Category 7—this category was first mentioned in 1997, however, its specification was not finished before 2002. Category 7 was specified in the CENELEC EN 50173:2002 and ISO/IEC 11801:2002 standards but for installation cables only. In the ANSI/TIA/EIA standards Category 7 is not mentioned. The bandwidth that is defined for Category 7 is 600 MHz.

Category 7A—a new category that has just come into reality specifying installation cables up to 1000 MHz. The primary purpose for introducing Category 7A was to keep sufficient bandwidth distance from Augmented Category 6.
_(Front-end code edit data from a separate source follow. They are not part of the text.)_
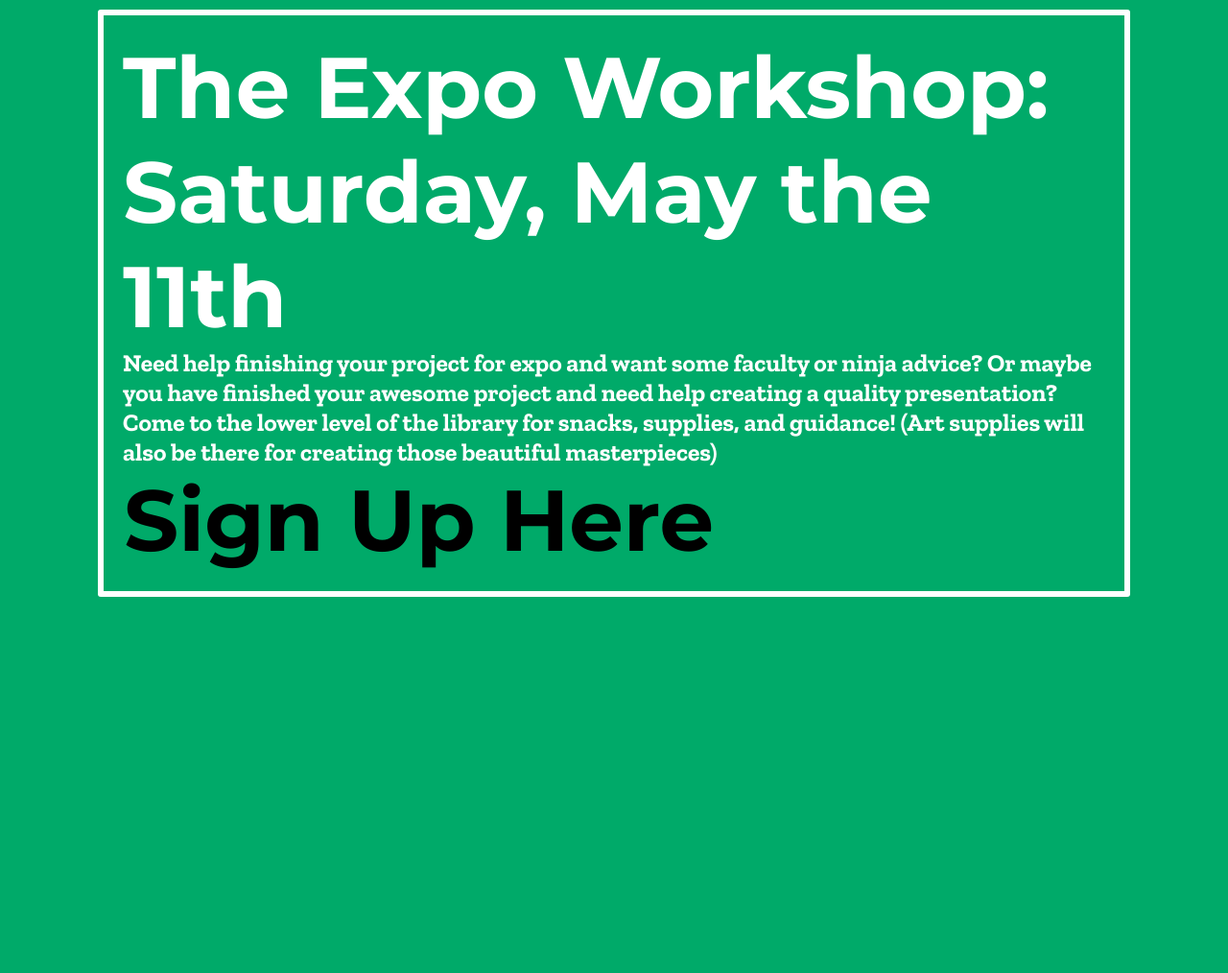
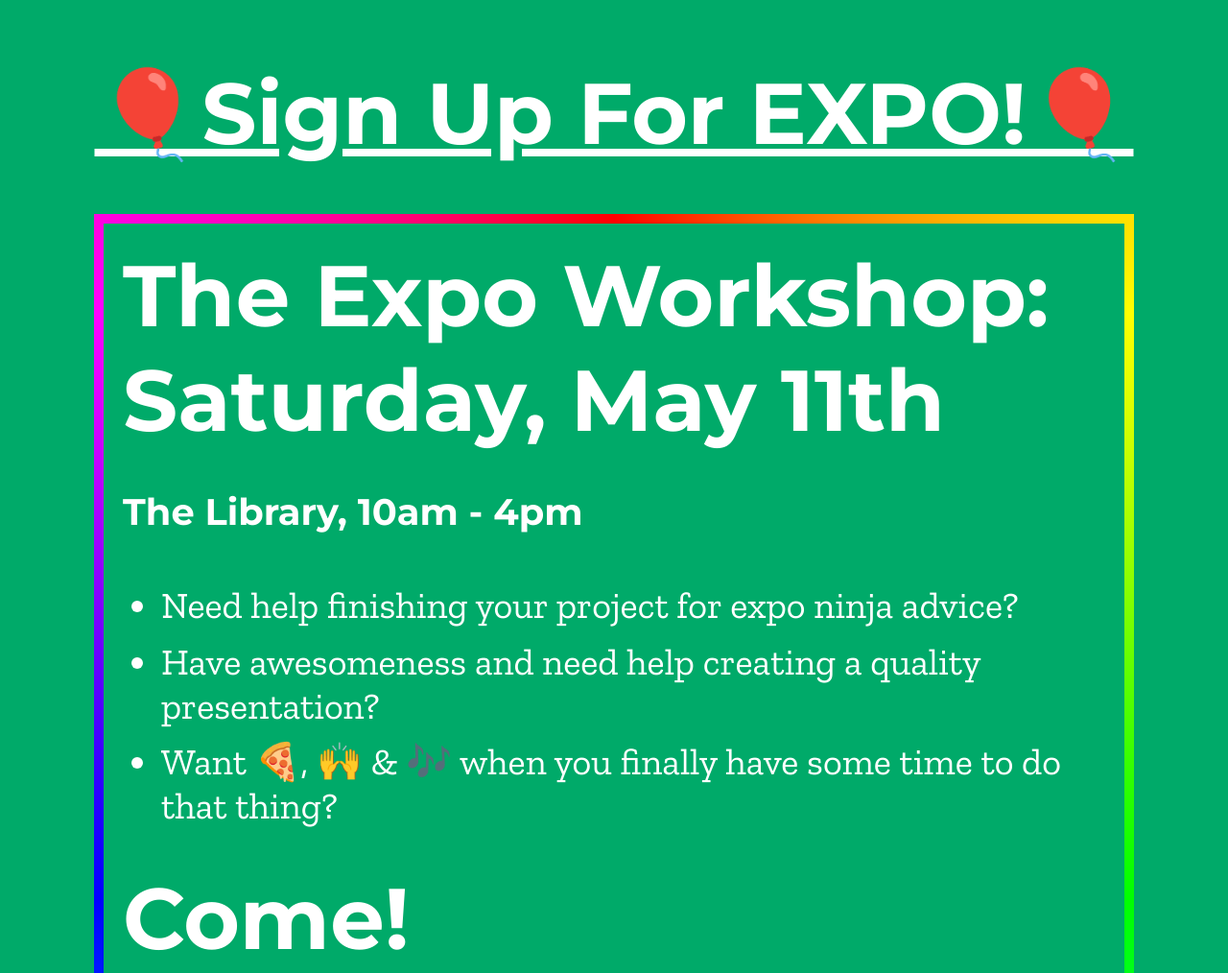
Before and after one commit to Inkering/EXPO, a website: page index.html in a window 1280 px wide. Shown: the part 730-1744 px from the top of the page at 96% size. Before the commit the page ends 1362 px from the top, so only its background shows below. Drawn offline with nearby package versions, Linux system fonts and the light colour scheme.

Commit message:
new styling, copy

```diff
--- a/index.html
+++ b/index.html
@@ -20,12 +20,21 @@
       </header>
       <div class="page-content">
         <img class="map" src="./assets/map.png" alt="Expo Map">
+
         <!-- <h1 class="title">EXPO</h1> -->
+        <a class="sign-up" href="https://forms.gle/WPGcBvhuDGjLLq4BA">🎈Sign Up For EXPO!🎈</a>
         <div class="invitation">
-          <h2>The Expo Workshop: Saturday, May the 11th</h2>
-          <p>Need help finishing your project for expo and want some faculty or ninja advice? Or maybe you have finished your awesome project and need help creating a quality presentation? Come to the lower level of the library for snacks, supplies, and guidance! (Art supplies will also be there for creating those beautiful masterpieces)</p></p>
-          <a href="https://forms.gle/WPGcBvhuDGjLLq4BA">Sign Up Here</a>
+
+          <h2>The Expo Workshop: <br/> Saturday, May 11th</h2>
+          <h3>The Library, 10am - 4pm</h3>
+          <ul>
+            <li>Need help finishing your project for expo ninja advice?</li>
+            <li>Have awesomeness and need help creating a quality presentation?</li>
+            <li>Want 🍕, 🙌 &amp; 🎶 when you finally have some time to do that thing?</li>
+          </ul>
+          <h2>Come!</h2>
         </div>
+
         <!-- <div class="responsive-video"> -->
           <!-- <iframe src="https://player.vimeo.com/video/327721471" width="640" height="400" frameborder="0" webkitallowfullscreen mozallowfullscreen allowfullscreen></iframe> -->
         <!-- </div> -->
--- a/style.css
+++ b/style.css
@@ -50,6 +50,7 @@ body {
   margin: 0;
   padding: 0;
 }
+
 .page-content {
     display: flex;
     flex-direction: column;
@@ -75,43 +76,49 @@ body {
     margin-bottom: 0;
     margin-top:0;
 }
-.invitation p {
+.invitation {
     font-family: 'Zilla Slab', serif;
-    font-size: 2vw;
+    font-weight: 400;
+    font-size: 3vw;
     text-align: left;
     margin: 0;
 }
 .invitation {
-    border: 6px solid;
+    border: 10px solid;
+    border-image: conic-gradient(red, yellow, lime, aqua, blue, magenta, red) 1;
     border-radius: 3px;
     padding: 20px;
     margin-bottom: 10px;
 }
 
+ .sign-up {
+    margin: 4vw 0 4vw 0;
+ }
+
+ li {
+  padding-top: 1vw;
+ }
 a {
-    outline: none;
-    text-decoration: none;
     padding: 2px 1px 0;
     font-family: 'Montserrat', sans-serif;
     font-size: 7vw;
     text-align: center;
+    font-color: white;
   }
 
   a:link {
-    color: black;
+    color: white;
   }
 
   a:visited {
-    color: black;
+    color: white;
   }
 
   a:focus {
-    border-bottom: 1px solid;
     background: #BAE498;
   }
 
   a:hover {
-    border-bottom: 1px solid;
     background: #CDFEAA;
   }
 
@@ -131,10 +138,42 @@ h2 {
     text-align: center;
 }
 
+h3 {
+    font-family: 'Montserrat', sans-serif;
+    font-size: 3vw;
+    text-align: left;
+}
 p {
   text-align: center;
   margin-top:-40px;
 }
+
+.rainbow {
+      background-image: gradient(linear, left top, right top,
+        color-stop(0, red),
+        color-stop(0.15, orange),
+        color-stop(0.3, yellow),
+        color-stop(0.45, green),
+        color-stop(0.65, blue),
+        color-stop(0.8, indigo),
+        color-stop(1, violet)
+      );
+      color:transparent;
+      background-clip: text;
+
+      /* for webkit browsers Chrome and Safari */
+      background-image: -webkit-gradient(linear, left top, right top,
+        color-stop(0, red),
+        color-stop(0.15, orange),
+        color-stop(0.3, yellow),
+        color-stop(0.45, green),
+        color-stop(0.65, blue),
+        color-stop(0.8, indigo),
+        color-stop(1, violet)
+      );
+      -webkit-background-clip: text;
+    }
+
 .title {
     margin-top: 0px;
     margin-bottom: 0px;
```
In the ISO/IEC 11801 and CENELEC EN 50173 generic cabling documents, further copper cabling distinctions referred to as “Classes” were introduced. Classes are used for classifying the permanent link or channel performance rather than for rating individual cabling components. The brief description of all classes as specified in the ISO/IEC and CENELEC standards is the following:

Class A – specifies analogue voice telephony with the bandwidth of up to 10 KHz.

Class B – defines frequencies up to 1 MHz for voice and slow data links (i.e. IBM 3270 terminals etc.)

Class C – this class corresponds to permanent link and channel performances using Category 3 components. Similarly to Category 3, it covers the bandwidth of up to 16 MHz. Its primary application today is to classify telephone distribution systems.

Class D – the class was first ratified in 1995 and updated in 2000. Today Class D covers permanent link and channel topologies built with Category 5E cables and connecting hardware with the bandwidth of up to 100 MHz.

Class E – this class was specified in 2002 and corresponds to data links with Category 6 components with the bandwidth of up to 250 MHz.

Class EA – this is a new class that was defined at the end of 2009 in ISO/IEC 11801 Amendment 2. Class EA specifies permanent link and channel systems up to 500 MHz. Similarly to Category 6A, Class EA links are aimed to be used with the 10GBaseT protocol.

Class F – this class covers the standard bandwidth of up to 600 MHz and corresponds to Category 7 links.

Class FA – with reference to Class EA and its 500 MHz frequency, it was necessary to re-define the original Class F with a new class with 1,000 MHz bandwidth named Class FA. As with Category 7/Class F, the Category 7A/Class FA document specifies double shielded installation cables only.